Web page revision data
Content starts

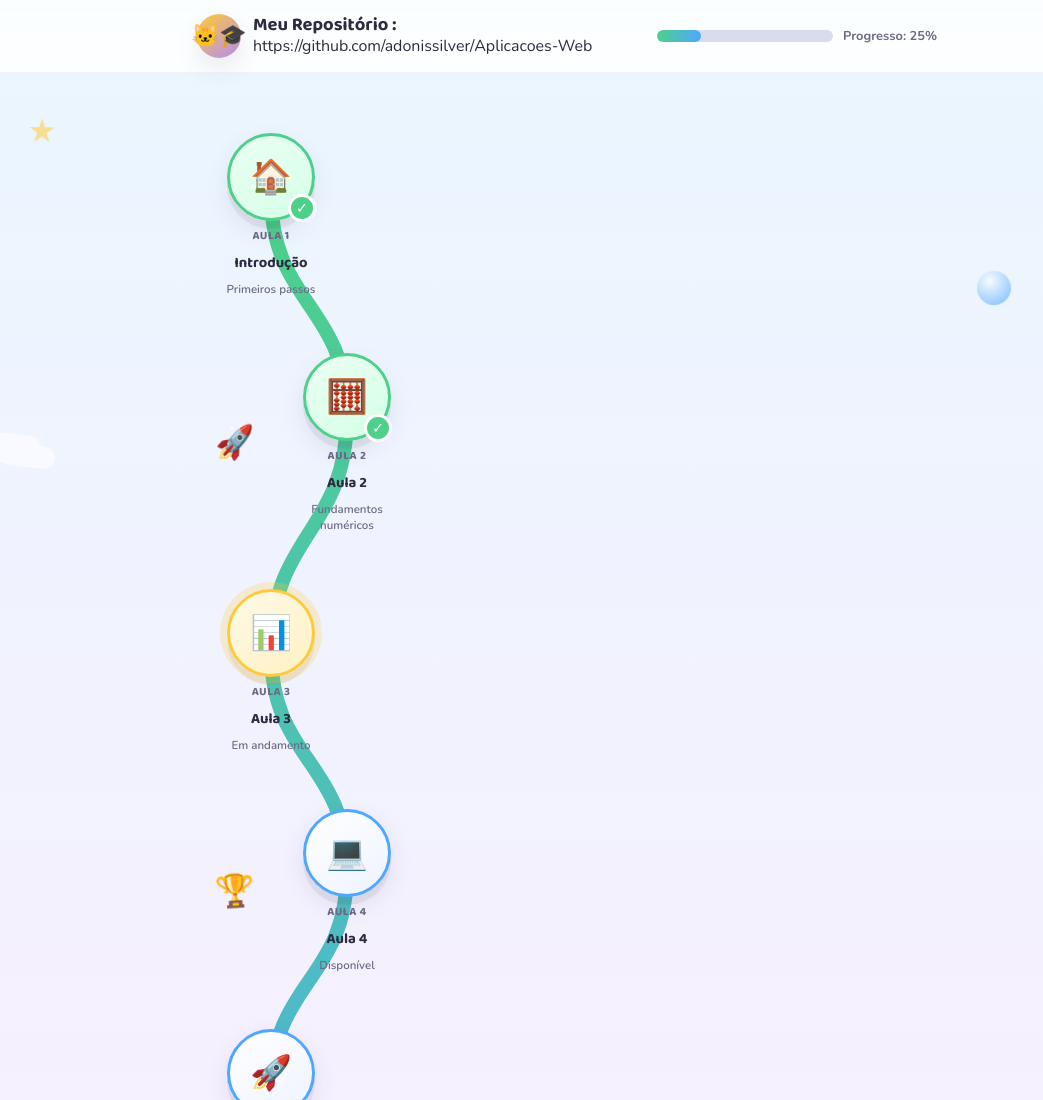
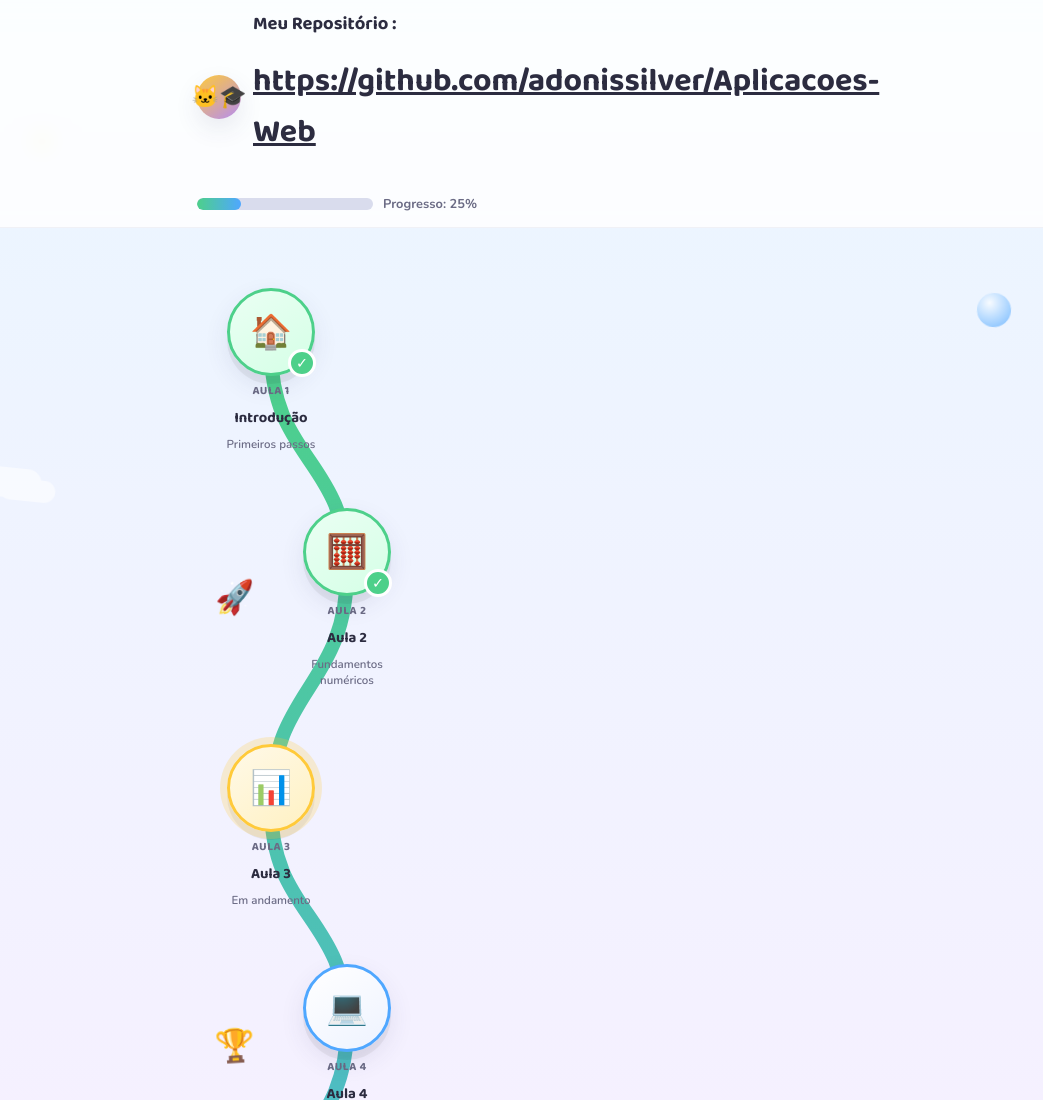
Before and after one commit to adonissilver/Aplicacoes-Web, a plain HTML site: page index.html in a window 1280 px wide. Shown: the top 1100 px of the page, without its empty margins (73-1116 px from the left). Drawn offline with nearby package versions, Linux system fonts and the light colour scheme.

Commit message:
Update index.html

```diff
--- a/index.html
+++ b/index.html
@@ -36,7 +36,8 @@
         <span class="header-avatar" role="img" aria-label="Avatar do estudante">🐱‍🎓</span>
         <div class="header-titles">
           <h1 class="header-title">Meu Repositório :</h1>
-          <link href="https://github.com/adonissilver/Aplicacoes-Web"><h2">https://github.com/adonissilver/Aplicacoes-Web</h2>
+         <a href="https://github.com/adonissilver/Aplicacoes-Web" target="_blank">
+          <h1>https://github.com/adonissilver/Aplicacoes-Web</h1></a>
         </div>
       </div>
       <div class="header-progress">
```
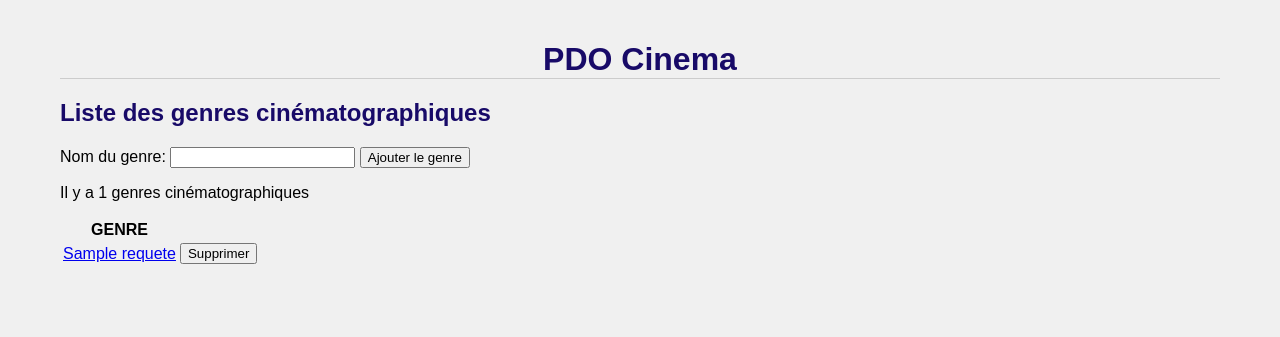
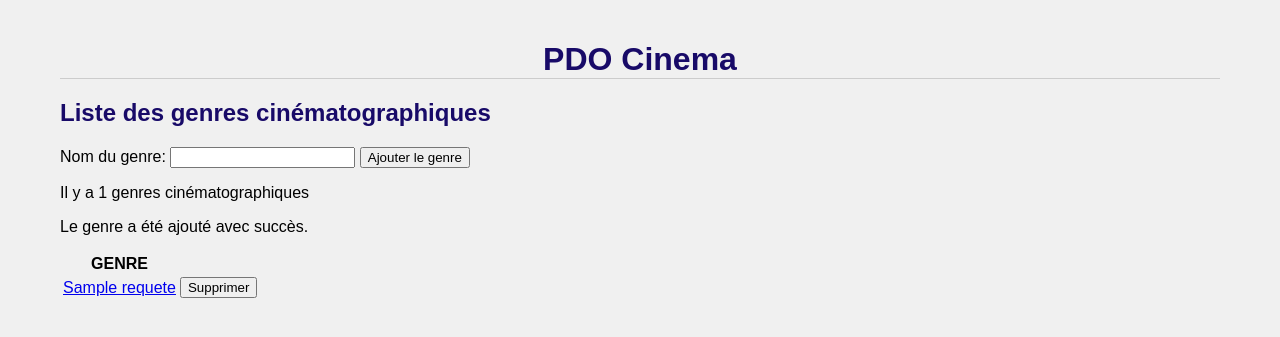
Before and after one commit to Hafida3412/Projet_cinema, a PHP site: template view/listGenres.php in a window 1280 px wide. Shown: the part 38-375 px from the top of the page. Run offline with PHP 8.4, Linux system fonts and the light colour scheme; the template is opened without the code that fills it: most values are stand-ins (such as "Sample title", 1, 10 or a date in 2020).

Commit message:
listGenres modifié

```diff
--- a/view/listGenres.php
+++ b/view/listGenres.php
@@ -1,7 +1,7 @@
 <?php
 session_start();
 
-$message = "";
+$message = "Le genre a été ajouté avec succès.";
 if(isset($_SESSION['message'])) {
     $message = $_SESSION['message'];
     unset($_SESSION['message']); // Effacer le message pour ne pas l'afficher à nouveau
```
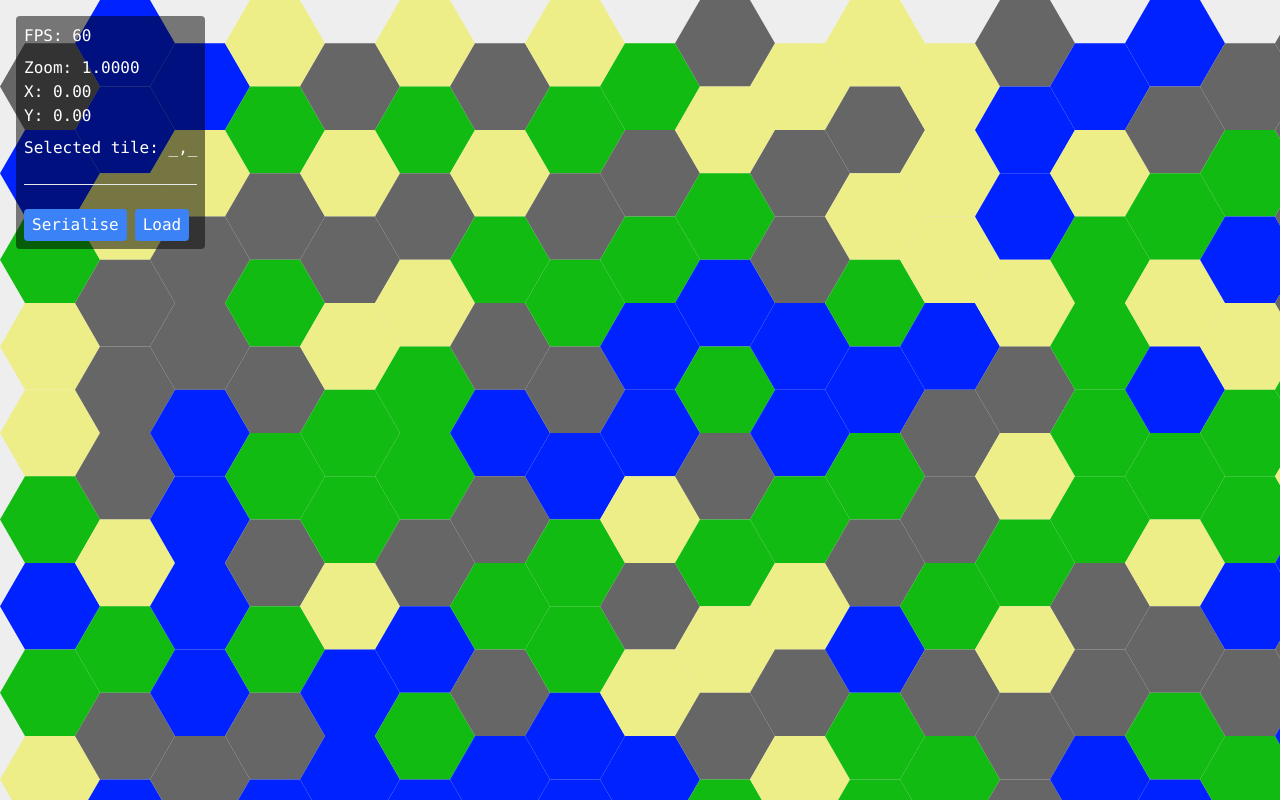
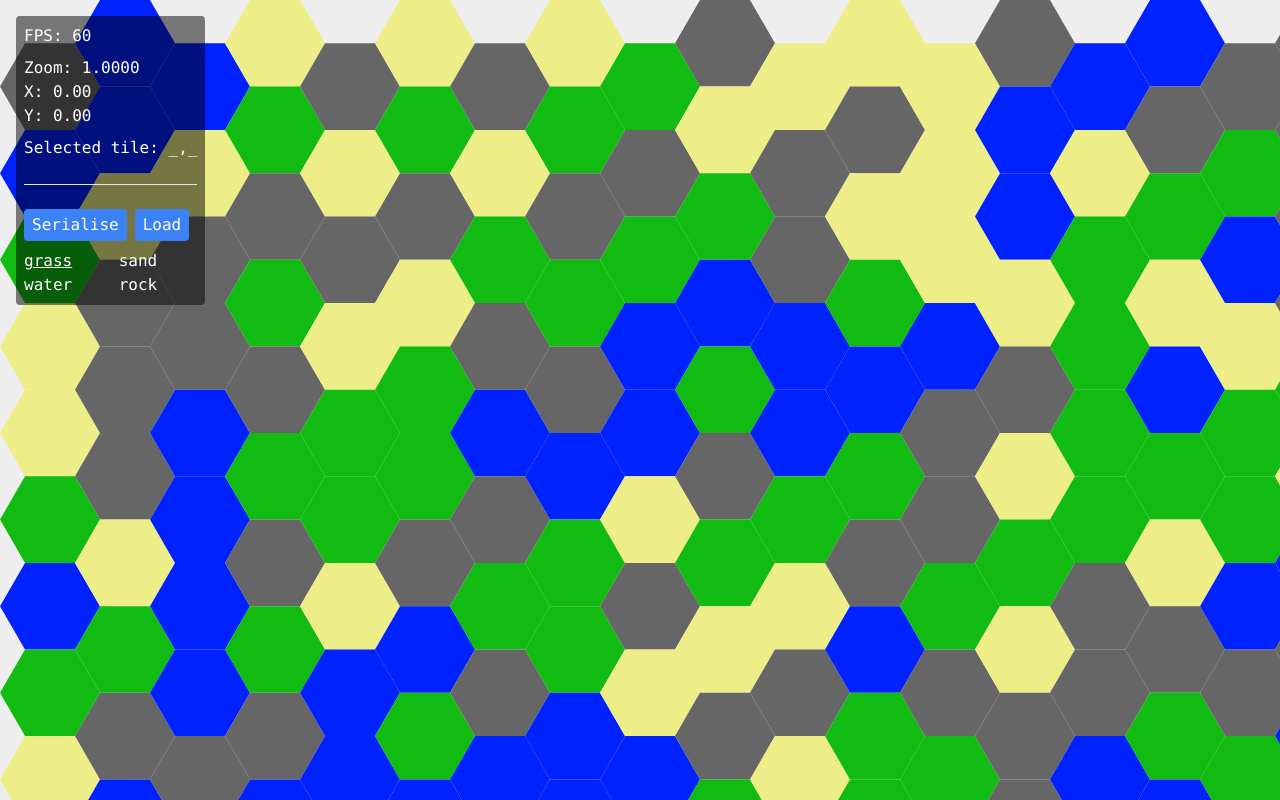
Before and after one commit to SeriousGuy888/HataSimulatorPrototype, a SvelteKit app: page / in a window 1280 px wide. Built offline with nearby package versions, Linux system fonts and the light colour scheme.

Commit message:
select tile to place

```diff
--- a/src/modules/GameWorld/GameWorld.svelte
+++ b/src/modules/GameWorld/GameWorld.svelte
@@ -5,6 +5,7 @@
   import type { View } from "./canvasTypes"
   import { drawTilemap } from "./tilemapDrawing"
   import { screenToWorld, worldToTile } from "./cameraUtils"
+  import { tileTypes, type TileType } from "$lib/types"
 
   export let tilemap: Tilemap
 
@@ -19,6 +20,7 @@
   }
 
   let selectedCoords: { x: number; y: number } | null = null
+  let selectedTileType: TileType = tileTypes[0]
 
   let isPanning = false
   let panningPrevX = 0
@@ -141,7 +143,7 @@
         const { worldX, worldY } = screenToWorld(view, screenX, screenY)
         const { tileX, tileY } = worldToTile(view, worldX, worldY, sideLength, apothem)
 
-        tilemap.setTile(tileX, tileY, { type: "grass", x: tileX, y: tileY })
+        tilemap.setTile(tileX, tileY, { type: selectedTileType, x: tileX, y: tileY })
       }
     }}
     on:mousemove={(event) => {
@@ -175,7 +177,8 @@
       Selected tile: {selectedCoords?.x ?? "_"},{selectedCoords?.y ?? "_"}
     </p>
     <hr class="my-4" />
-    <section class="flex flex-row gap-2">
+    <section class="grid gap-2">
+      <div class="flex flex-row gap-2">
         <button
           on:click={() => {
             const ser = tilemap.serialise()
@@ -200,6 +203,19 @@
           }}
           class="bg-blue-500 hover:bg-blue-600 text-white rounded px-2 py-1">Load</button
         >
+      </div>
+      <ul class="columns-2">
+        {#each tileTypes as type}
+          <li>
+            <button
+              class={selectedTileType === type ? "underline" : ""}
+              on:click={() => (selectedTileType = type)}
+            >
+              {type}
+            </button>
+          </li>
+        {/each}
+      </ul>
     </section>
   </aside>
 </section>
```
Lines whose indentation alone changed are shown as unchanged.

Content ends

[PROBLEM DETAILS] After counting the lines of the records above that hold the word "button", give the total and nothing else.

[EXERCISE ANSWER] 4